After all, conservatism is a political theory, or more properly, a disposition, not pure economics or quantum mechanics. Unless grounded substantively and rhetorically in the needs and aspirations of real people it becomes sterile and irrelevant. Why do conservatives want to reform entitlements? Not merely to balance the books or return to “limited government” but to preserve opportunity for ourselves and our children, allow a thriving economy that provides jobs (and the dignity and prosperity that go with employment) and maintain a strong safety net for those who cannot take care of themselves. Alas, that is not the language you hear from most conservatives.
It is heartening to see Ryan embrace this perspective because, among the most capable leaders of a party and movement, he is well situated to unify a movement at war with itself and in need of experienced leaders who nevertheless have remained rooted in life outside Washington. He possesses qualities essential to leadership — impeccable character, an analytic mind and useful experience. But he, like the movement and party pining for leadership, must evince sunny optimism and a largeness of spirit, broaden and expand his appeal, learn to connect on a visceral level, and make conservatism compassionate once again.
As Himmelfarb reminds us the father of market economics, Adam Smith, was at heart a moralist.
The rhetoric of The Wealth of Nations is even more overtly moral. Smith was a professor of moral philosophy before he became a political economist, so that the rhetoric of morality came naturally to him. . . . The compassion that Smith found in human nature exhibited itself not only in individual acts of charity but in a proliferation of “societies” (Tocqueville was to call them “associations”) to alleviate every kind of affliction and misfortune.
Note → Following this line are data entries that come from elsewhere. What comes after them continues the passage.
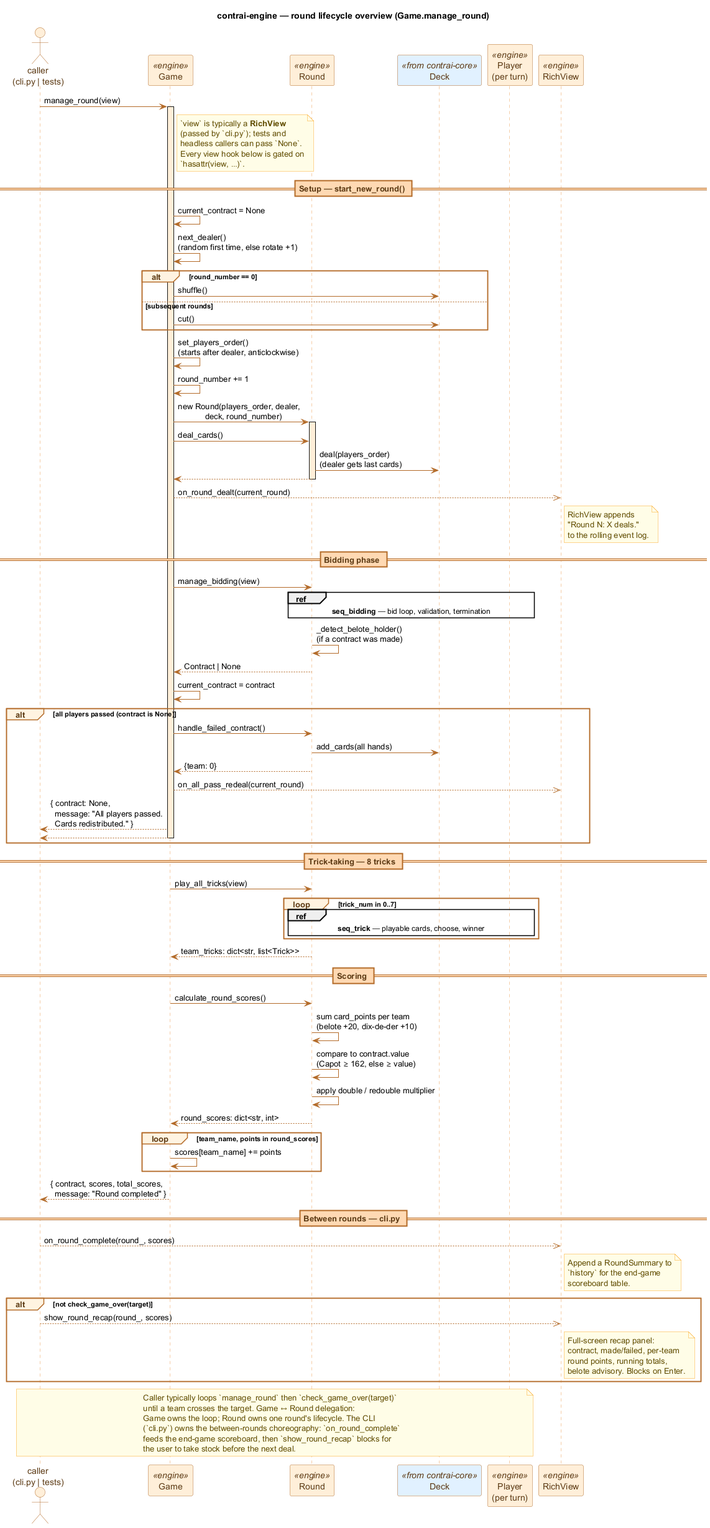
This is docs/diagrams/seq_round.png from valmathieu/ContrAI, a PlantUML export, as it was before one commit.
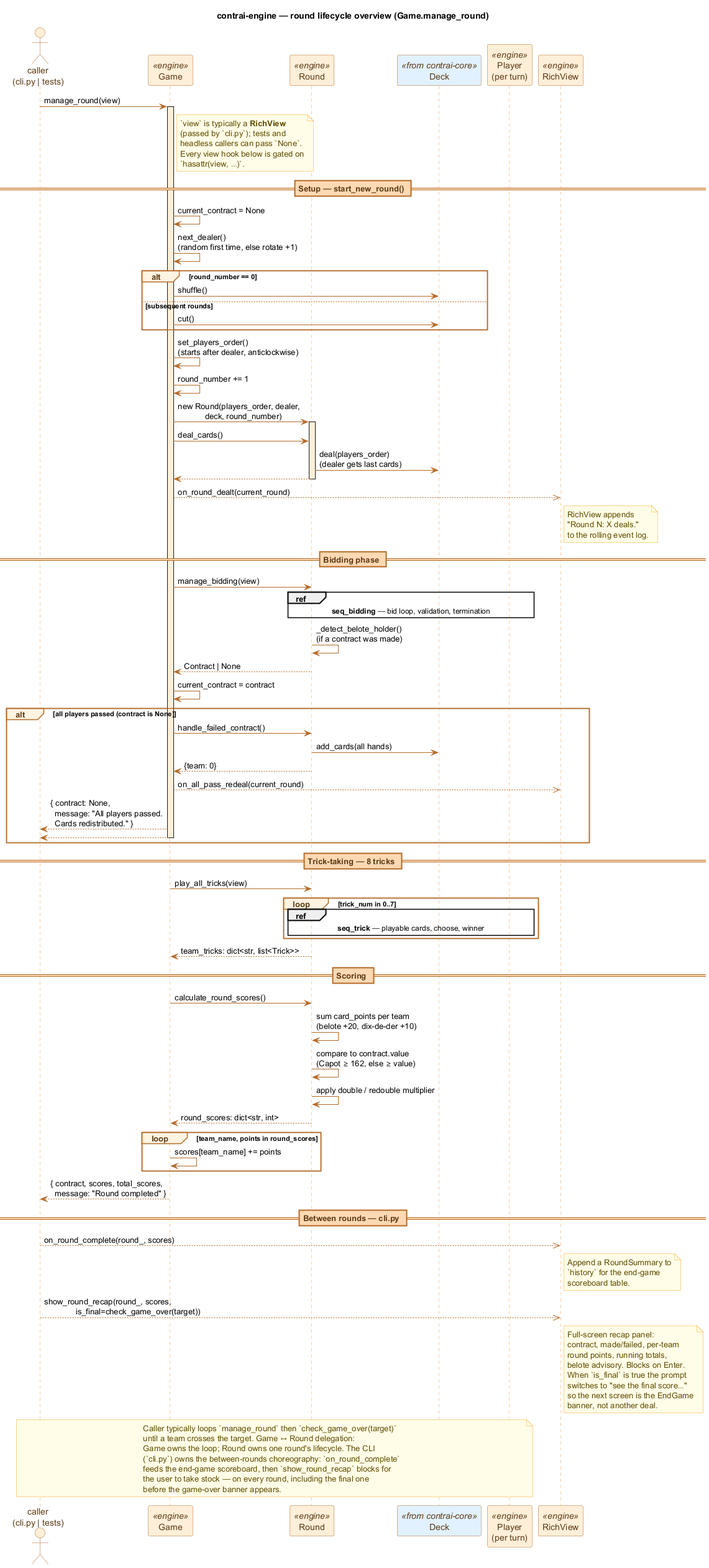
The same diagram one commit later.

Commit message:
feat(engine): show round recap before the game-over screen

Change to the diagram source:
```diff
@@ -117,15 +117,17 @@
   `history` for the end-game
   scoreboard table.
 end note
-alt not check_game_over(target)
-    C -->> V : show_round_recap(round_, scores)
-    note right of V
-      Full-screen recap panel:
-      contract, made/failed, per-team
-      round points, running totals,
-      belote advisory. Blocks on Enter.
-    end note
-end
+C -->> V : show_round_recap(round_, scores,\n              is_final=check_game_over(target))
+note right of V
+  Full-screen recap panel:
+  contract, made/failed, per-team
+  round points, running totals,
+  belote advisory. Blocks on Enter.
+  When `is_final` is true the prompt
+  switches to "see the final score…"
+  so the next screen is the EndGame
+  banner, not another deal.
+end note
 
 note over C, P
   Caller typically loops `manage_round` then `check_game_over(target)`
@@ -133,7 +135,8 @@
   Game owns the loop; Round owns one round's lifecycle. The CLI
   (`cli.py`) owns the between-rounds choreography: `on_round_complete`
   feeds the end-game scoreboard, then `show_round_recap` blocks for
-  the user to take stock before the next deal.
+  the user to take stock — on every round, including the final one
+  before the game-over banner appears.
 end note
 
 @enduml
```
Modern conservatism should adopt the counsel of Brooks, Ryan and Himmelfarb (sounds like a law firm, huh?) or become a 20th-century relic.